Foreigners who marry Danes would face two unequal sets of rules under the plan. Photo: Colourbox
A proposal from the government would essentially split Danes’ foreign spouses and other family members into two groups: those who are “suitable for integration” and those who are only “potentially suitable for integration”. The former will have an easier path into Denmark while the latter will have more difficulty.
“From now on, foreigners with poor preconditions for being integrated will be met with significantly tougher requirements for family reunification. At the same time, there will be fewer requirements for those foreigners who can immediately contribute to society,” a press release from the Ministry for Immigration, Integration and Housing stated.
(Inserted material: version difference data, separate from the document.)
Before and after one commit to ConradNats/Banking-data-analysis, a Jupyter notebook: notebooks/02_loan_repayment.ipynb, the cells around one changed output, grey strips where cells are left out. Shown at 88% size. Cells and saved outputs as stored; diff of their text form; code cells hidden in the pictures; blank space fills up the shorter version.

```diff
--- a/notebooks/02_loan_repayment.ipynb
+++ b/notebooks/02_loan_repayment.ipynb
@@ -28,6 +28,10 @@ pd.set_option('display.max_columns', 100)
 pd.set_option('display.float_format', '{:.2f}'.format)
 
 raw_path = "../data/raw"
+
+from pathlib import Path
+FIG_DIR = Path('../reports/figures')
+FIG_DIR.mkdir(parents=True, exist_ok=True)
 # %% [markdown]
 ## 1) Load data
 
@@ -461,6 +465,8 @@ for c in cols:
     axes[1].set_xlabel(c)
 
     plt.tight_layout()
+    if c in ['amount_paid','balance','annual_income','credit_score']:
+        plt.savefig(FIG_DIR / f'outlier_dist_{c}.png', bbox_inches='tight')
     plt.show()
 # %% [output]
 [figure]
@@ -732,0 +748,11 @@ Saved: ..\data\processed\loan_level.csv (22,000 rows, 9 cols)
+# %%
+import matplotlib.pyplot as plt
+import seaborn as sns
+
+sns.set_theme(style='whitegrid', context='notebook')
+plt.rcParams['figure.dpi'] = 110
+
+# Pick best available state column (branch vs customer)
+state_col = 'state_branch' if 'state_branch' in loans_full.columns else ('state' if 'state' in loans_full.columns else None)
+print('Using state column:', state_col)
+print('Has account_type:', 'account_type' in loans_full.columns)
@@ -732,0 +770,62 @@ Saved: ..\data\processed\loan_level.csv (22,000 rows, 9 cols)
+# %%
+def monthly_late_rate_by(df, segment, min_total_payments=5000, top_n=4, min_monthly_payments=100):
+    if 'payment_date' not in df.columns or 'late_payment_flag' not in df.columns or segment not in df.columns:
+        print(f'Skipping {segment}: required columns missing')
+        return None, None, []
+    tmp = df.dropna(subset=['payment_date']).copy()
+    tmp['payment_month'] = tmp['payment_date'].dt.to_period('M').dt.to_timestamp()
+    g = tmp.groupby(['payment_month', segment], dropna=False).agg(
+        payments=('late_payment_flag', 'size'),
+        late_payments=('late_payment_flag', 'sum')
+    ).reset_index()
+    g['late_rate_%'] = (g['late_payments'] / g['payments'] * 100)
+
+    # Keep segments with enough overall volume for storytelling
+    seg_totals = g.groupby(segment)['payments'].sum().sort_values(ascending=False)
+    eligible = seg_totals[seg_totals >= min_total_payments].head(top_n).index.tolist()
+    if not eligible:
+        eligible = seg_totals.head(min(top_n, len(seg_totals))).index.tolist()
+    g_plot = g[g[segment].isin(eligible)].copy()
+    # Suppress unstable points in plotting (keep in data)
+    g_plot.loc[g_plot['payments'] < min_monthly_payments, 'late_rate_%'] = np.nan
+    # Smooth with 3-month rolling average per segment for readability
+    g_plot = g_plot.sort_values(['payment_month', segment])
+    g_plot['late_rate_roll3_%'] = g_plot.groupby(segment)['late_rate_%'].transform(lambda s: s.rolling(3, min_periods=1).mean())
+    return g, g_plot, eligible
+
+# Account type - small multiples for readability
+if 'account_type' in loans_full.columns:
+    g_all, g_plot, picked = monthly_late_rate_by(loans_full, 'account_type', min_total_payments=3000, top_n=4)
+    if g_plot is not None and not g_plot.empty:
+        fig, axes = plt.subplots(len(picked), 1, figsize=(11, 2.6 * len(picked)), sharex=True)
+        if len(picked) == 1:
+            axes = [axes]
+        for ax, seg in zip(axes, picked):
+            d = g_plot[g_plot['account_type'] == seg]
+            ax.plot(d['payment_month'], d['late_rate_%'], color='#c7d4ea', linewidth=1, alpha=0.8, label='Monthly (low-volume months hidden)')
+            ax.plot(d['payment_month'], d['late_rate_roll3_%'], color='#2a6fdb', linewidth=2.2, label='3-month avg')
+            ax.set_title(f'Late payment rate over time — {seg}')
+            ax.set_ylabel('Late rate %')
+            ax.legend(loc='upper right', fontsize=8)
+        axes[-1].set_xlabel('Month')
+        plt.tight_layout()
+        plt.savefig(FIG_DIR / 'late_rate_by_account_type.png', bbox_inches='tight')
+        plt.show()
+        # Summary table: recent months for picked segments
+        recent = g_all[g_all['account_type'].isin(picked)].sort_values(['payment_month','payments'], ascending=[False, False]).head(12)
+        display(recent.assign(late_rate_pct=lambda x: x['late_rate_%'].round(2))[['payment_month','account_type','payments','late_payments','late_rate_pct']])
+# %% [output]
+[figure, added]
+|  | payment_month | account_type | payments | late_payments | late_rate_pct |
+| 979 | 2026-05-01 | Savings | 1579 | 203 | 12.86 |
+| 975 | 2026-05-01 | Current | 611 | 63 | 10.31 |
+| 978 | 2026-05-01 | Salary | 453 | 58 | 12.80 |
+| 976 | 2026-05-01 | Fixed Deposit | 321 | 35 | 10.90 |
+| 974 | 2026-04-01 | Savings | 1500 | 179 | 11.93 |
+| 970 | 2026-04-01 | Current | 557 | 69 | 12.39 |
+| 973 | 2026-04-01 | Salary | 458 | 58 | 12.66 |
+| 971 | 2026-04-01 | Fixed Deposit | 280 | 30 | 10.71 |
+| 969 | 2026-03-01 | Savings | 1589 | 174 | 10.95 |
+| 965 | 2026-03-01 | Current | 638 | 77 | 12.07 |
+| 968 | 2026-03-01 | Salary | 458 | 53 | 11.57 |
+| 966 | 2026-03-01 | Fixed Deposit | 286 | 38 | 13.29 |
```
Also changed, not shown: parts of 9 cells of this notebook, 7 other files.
Who falls in to which group will be determined on the basis of four criteria: work experience, education level, language skills and “integration-related conditions”. Those who meet three of the four requirements will be considered “suitable for integration” and face easier rules while those who do not will see new restrictions.
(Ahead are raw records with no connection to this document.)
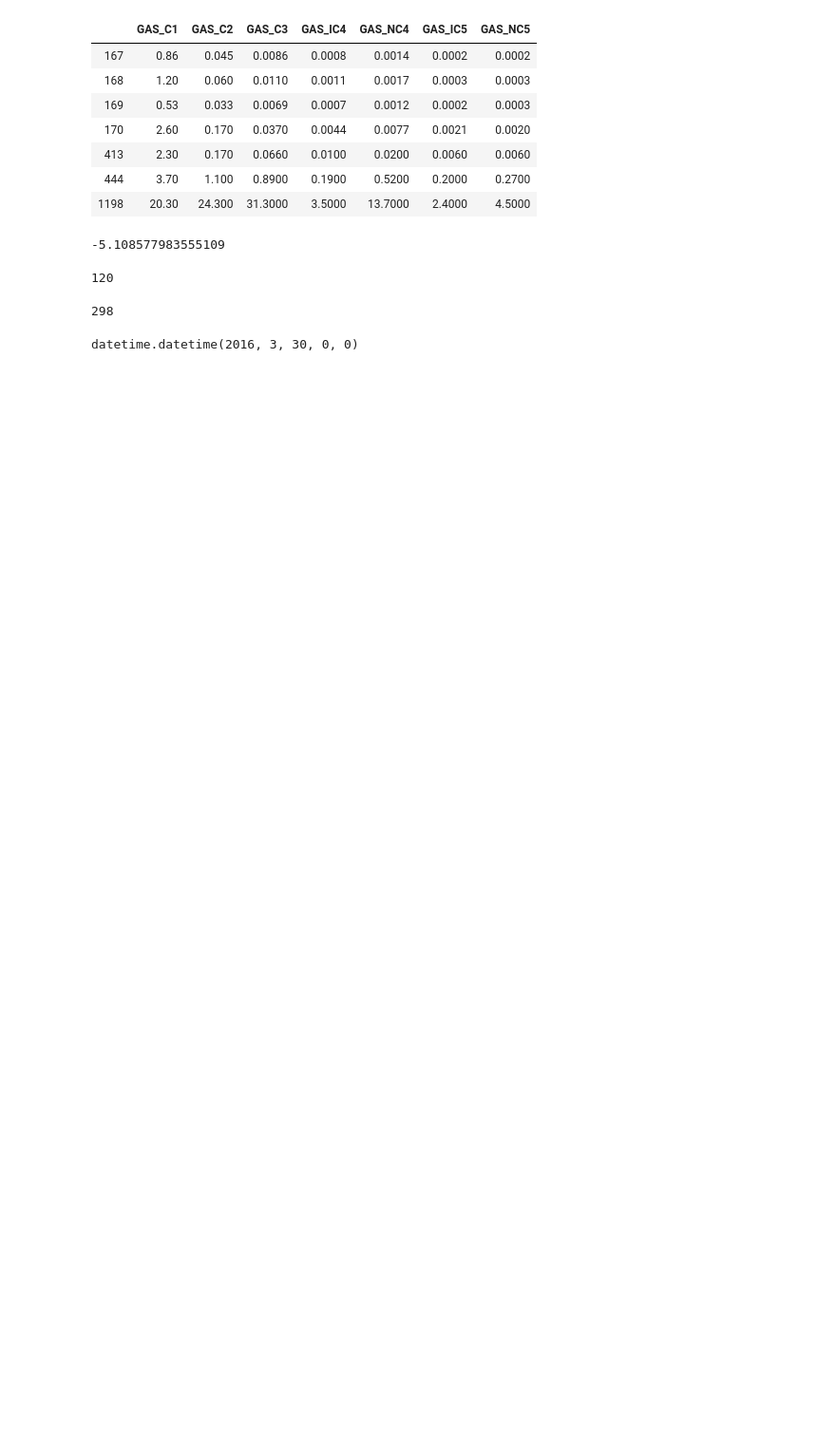
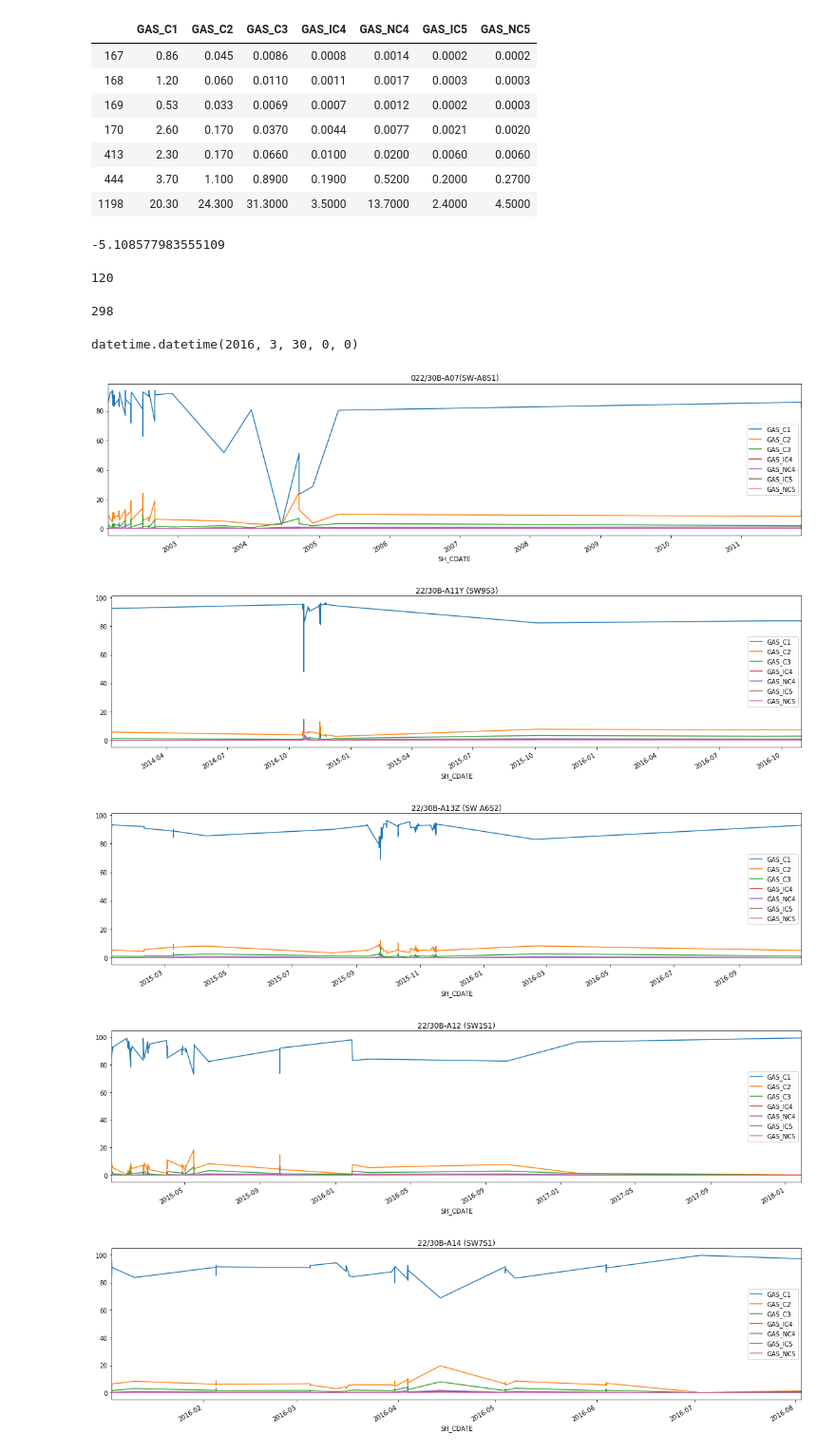
Before and after one commit to bakuteyev/aramco, a Jupyter notebook: scripts/data_analysis.ipynb, the cells around one changed output. Shown at 95% size. Cells and saved outputs as stored; diff of their text form; code cells hidden in the pictures; blank space fills up the shorter version.

Commit message:
well anomalies

```diff
--- a/scripts/data_analysis.ipynb
+++ b/scripts/data_analysis.ipynb
@@ -638,3 +638,22 @@ import datetime
 datetime.datetime.strptime('30-03-16 0:00', '%d-%m-%y %H:%M')
 # %% [output]
 datetime.datetime(2016, 3, 30, 0, 0)
+# %%
+df =cns_gas_train_data
+# %%
+for name in df['WELL_NAME'].value_counts()[:10].index:
+    plt.figure(figsize=(20, 5))
+    plt.title(name)
+    for y in y_cols:
+        well = df[df['WELL_NAME'] == name].copy()
+        well = well[~well['SH_CDATE'].isnull()]
+        well['SH_CDATE'] = pd.to_datetime(well['SH_CDATE'])
+        well = well.set_index('SH_CDATE')
+        well[y].astype(float).plot()
+        plt.legend()
+# %% [output]
+[figure, added]
+[figure, added]
+[figure, added]
+[figure, added]
+[figure, added]
```
Also changed, not shown: parts of 1 cell of this notebook.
See also: Denmark preparing harder residency rules
In order for the “potentially suitable for integration” category to be granted family reunification in Denmark, they will have to document that they can speak one of the Scandinavian languages, English or German. They will also face a tougher definition of their connection to Denmark, needing to show that their relationship to Denmark is “significantly greater” than their connection to another country, whereas today the requirement calls for just a “greater” connection.
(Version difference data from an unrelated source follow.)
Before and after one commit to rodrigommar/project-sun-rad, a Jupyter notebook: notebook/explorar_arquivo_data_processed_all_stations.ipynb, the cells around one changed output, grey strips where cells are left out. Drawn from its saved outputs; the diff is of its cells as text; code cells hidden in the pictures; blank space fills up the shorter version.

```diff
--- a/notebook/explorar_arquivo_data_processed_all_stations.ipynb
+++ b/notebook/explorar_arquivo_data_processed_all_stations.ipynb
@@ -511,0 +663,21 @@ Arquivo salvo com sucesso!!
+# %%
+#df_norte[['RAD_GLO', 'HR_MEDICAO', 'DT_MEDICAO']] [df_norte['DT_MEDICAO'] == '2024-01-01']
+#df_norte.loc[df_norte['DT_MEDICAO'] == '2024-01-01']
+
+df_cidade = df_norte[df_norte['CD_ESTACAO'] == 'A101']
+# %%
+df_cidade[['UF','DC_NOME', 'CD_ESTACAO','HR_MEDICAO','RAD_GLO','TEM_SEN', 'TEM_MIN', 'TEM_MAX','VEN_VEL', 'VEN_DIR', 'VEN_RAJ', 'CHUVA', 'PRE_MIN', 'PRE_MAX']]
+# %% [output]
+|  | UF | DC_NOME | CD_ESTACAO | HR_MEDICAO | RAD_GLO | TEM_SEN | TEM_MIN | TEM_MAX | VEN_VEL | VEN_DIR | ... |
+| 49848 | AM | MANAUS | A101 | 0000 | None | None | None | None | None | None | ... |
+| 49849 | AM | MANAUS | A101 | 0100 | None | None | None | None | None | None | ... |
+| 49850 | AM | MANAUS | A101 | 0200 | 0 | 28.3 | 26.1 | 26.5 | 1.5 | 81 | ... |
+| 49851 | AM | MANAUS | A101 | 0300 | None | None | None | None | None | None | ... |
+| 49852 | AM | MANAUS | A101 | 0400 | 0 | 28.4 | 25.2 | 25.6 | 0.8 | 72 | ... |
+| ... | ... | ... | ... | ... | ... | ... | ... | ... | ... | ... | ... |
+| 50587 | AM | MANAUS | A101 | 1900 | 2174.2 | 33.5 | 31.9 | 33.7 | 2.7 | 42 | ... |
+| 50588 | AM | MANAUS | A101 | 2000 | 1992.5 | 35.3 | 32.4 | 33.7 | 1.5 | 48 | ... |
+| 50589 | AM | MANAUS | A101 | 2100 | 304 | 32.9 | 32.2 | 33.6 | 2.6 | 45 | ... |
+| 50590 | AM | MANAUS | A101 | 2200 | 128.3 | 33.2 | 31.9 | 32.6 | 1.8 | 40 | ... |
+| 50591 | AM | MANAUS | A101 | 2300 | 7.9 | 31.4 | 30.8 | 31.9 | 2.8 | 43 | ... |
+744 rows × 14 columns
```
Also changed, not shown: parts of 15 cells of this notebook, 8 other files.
People in this category will also have to have demonstrated active citizenship through volunteer work or by passing a test and their residency requirement will be upped to ten years in Denmark instead of the current seven.
Those who are deemed “suitable for integration” from the start will not have to document their language skills or be subjected to the active citizenship or connection requirements.
Both groups will be ineligible for family reunification if they live in an official ghetto area and employment requirements will also be sharpened for both categories.
Integration Minister Inger Støjberg, who last year caused a stir with her suggestion to make immigration rules that would distinguish “between a Christian American or Swede and a Muslim Somali or Pakistani”, said the new proposal would improve integration.
“Those who are willing and able to contribute to society should be welcome. At the same time, we will increase our demands on those who don’t have the preconditions to become integrated. That is only right and fair, because people who voluntarily come to Denmark should naturally contribute to society,” she said.
Political negotiations of the new requirements were scheduled to begin on Friday. Parliament’s two largest parties, the anti-immigration Danish People’s Party and the Social Democrats, have expressed support for the plan meaning that it is likely to be passed into law.